# WHAT THIS TASK INVOLVES:
Copy everything in the data below exactly except the pictures.

++++++++++++++++++++

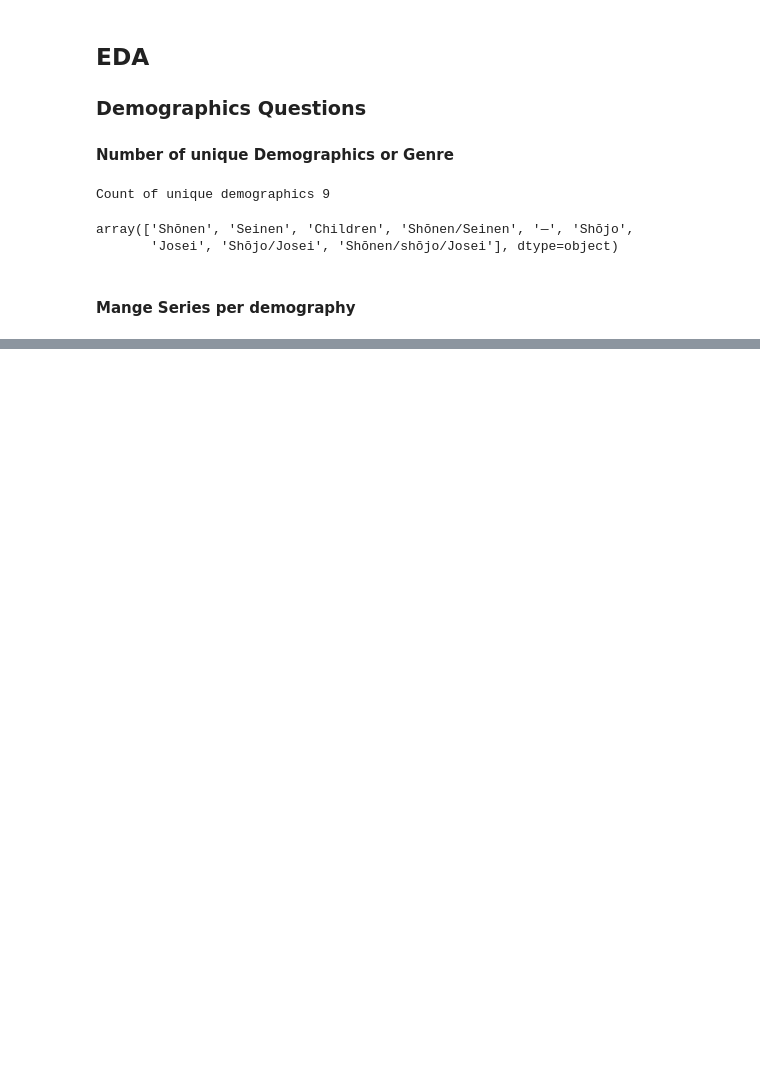
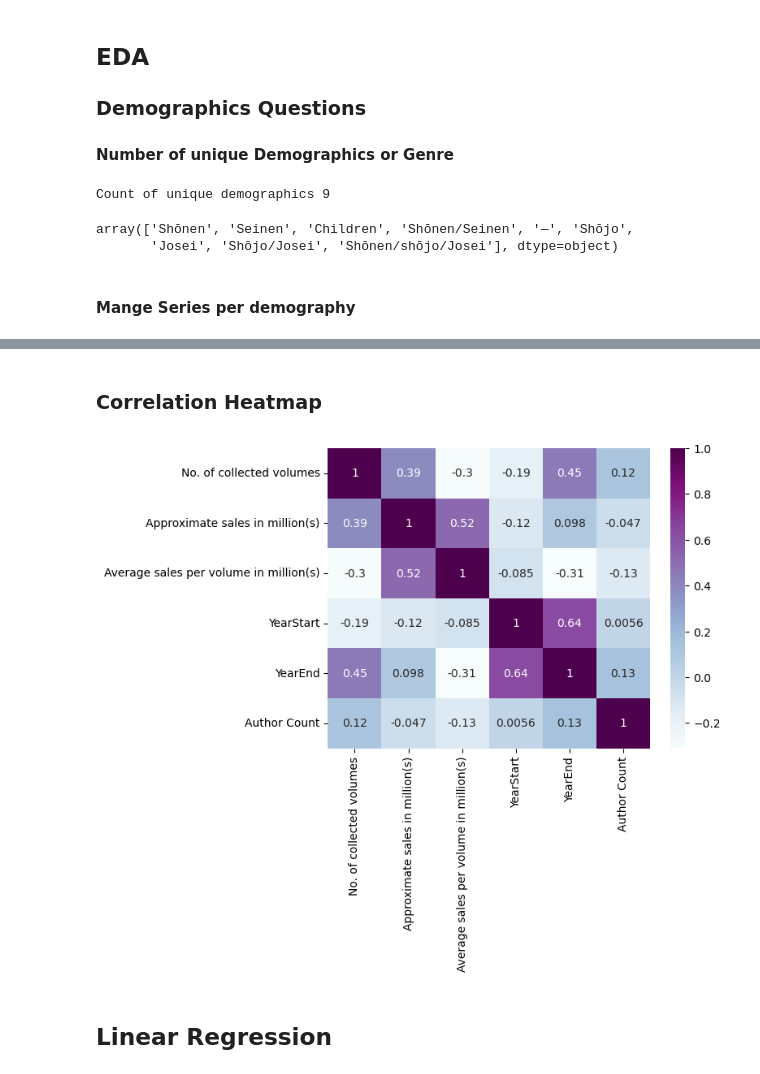
Before and after one commit to sha1129/Data_Exploration, a Jupyter notebook: 4 Best Manga EDA.ipynb, the cells around one changed output, grey strips where cells are left out. Saved outputs shown, nothing was run; the diff lists cells and outputs as text; code cells hidden in the pictures; blank space fills up the shorter version.

```diff
--- a/4 Best Manga EDA.ipynb
+++ b/4 Best Manga EDA.ipynb
@@ -158,0 +251,12 @@ Name: Manga series, dtype: int64
+# %% [markdown]
+### Correlation Heatmap
+# %%
+corr_df = bestM_df.corr(numeric_only=True)
+
+sns.heatmap(corr_df,annot=True, cmap='BuPu')
+
+plt.show()
+# %% [output]
+[figure, added]
+# %% [markdown]
+## Linear Regression
```
Also changed, not shown: parts of 14 cells of this notebook.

++++++++++++++++++++

# RESPONSE AREA:
Before and after one commit to sha1129/Data_Exploration, a Jupyter notebook: 4 Best Manga EDA.ipynb, the cells around one changed output, grey strips where cells are left out. Saved outputs shown, nothing was run; the diff lists cells and outputs as text; code cells hidden in the pictures; blank space fills up the shorter version.

```diff
--- a/4 Best Manga EDA.ipynb
+++ b/4 Best Manga EDA.ipynb
@@ -158,0 +251,12 @@ Name: Manga series, dtype: int64
+# %% [markdown]
+### Correlation Heatmap
+# %%
+corr_df = bestM_df.corr(numeric_only=True)
+
+sns.heatmap(corr_df,annot=True, cmap='BuPu')
+
+plt.show()
+# %% [output]
+[figure, added]
+# %% [markdown]
+## Linear Regression
```
Also changed, not shown: parts of 14 cells of this notebook.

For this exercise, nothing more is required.